> [PROMPT] State the number of lines in the material below that have "html" in them, without any other text.
----------
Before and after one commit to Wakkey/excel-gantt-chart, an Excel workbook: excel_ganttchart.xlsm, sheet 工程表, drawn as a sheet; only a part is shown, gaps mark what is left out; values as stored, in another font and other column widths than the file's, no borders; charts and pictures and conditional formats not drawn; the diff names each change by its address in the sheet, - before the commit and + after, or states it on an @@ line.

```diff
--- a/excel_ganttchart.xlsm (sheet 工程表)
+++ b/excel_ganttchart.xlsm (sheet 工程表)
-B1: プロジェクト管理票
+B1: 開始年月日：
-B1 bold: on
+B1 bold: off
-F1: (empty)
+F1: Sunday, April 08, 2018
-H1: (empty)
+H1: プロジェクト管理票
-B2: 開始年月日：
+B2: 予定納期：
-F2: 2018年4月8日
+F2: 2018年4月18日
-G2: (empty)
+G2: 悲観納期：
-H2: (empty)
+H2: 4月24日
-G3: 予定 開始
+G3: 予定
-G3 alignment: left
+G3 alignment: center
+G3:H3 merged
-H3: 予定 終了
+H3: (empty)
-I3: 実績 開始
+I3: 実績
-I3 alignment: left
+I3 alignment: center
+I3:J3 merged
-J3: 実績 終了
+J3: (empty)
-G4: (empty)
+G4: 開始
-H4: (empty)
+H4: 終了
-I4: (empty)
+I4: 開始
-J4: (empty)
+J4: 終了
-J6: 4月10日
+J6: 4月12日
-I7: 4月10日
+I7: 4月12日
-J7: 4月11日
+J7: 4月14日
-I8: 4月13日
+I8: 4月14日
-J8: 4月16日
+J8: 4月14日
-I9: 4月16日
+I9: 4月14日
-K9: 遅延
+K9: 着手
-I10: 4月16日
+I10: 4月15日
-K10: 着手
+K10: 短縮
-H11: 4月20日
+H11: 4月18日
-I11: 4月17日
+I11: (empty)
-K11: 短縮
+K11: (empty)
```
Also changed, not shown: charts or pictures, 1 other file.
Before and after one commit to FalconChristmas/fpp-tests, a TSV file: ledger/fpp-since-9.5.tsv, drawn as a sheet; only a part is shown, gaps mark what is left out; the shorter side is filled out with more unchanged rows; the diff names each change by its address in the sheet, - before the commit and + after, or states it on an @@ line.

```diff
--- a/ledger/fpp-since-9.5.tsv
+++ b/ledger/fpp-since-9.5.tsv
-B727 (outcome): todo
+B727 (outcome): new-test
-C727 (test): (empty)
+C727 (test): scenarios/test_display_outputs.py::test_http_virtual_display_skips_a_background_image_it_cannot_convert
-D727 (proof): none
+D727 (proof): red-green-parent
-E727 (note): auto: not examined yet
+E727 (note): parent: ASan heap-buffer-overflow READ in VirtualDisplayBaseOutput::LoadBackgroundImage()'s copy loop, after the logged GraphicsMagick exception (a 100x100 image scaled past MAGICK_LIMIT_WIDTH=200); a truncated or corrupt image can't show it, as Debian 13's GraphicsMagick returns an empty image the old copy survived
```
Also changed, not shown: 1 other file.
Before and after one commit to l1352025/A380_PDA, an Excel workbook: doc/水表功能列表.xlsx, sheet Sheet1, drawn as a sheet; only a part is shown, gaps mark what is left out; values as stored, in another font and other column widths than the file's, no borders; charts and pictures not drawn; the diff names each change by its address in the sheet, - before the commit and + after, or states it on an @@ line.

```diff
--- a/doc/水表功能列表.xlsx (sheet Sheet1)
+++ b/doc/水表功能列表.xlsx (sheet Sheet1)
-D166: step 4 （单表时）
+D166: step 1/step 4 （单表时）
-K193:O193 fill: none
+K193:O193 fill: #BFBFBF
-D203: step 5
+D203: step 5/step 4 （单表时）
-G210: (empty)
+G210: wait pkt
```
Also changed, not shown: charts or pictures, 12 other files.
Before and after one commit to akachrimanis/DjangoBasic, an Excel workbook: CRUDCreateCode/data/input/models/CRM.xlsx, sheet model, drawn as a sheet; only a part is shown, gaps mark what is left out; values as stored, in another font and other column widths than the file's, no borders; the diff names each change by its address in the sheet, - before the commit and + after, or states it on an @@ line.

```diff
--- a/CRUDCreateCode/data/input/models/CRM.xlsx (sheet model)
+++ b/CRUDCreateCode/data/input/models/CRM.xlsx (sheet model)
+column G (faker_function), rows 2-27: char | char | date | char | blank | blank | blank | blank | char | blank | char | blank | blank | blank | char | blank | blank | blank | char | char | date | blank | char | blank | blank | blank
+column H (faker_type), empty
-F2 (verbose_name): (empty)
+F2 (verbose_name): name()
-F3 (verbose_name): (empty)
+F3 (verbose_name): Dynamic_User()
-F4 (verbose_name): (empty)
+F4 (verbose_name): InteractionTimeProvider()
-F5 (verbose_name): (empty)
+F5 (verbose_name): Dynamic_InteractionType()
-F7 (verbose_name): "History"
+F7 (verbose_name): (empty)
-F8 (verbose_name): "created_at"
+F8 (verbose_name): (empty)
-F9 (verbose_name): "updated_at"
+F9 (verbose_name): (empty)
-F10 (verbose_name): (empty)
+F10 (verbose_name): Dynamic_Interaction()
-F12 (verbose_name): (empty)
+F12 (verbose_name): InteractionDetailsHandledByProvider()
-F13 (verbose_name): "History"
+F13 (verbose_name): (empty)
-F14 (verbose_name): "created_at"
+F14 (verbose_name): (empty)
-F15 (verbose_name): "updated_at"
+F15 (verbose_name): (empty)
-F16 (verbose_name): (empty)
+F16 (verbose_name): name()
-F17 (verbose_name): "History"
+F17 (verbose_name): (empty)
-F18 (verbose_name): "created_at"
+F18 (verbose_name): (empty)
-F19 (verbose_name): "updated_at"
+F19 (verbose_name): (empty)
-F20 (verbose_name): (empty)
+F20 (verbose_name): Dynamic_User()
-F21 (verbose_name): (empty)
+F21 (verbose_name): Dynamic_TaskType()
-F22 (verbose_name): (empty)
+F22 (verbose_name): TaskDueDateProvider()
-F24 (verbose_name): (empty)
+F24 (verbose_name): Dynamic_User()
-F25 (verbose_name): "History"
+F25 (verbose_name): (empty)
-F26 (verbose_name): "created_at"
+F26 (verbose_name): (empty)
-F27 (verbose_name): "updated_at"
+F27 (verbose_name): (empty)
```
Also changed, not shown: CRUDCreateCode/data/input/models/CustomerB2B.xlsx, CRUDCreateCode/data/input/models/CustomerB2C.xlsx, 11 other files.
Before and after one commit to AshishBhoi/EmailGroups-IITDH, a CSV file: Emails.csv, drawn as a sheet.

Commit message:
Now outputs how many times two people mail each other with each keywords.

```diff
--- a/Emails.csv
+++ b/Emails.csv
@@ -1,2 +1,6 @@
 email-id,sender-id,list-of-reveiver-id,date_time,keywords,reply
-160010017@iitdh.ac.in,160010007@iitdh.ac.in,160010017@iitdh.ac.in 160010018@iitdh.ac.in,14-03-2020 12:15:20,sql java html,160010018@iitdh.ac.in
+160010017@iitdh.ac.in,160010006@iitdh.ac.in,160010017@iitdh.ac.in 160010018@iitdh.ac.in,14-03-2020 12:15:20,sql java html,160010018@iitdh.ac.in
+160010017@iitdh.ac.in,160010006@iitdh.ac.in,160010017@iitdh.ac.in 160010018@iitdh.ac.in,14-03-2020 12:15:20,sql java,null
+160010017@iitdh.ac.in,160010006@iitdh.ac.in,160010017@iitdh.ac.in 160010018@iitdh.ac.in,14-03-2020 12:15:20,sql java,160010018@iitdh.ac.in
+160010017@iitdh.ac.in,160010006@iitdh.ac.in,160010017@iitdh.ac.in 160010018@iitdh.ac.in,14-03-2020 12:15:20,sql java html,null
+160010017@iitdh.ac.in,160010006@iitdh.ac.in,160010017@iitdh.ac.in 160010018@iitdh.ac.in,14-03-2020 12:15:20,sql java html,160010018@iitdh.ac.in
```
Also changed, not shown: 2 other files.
----------
> [EXERCISE OUTPUT] 4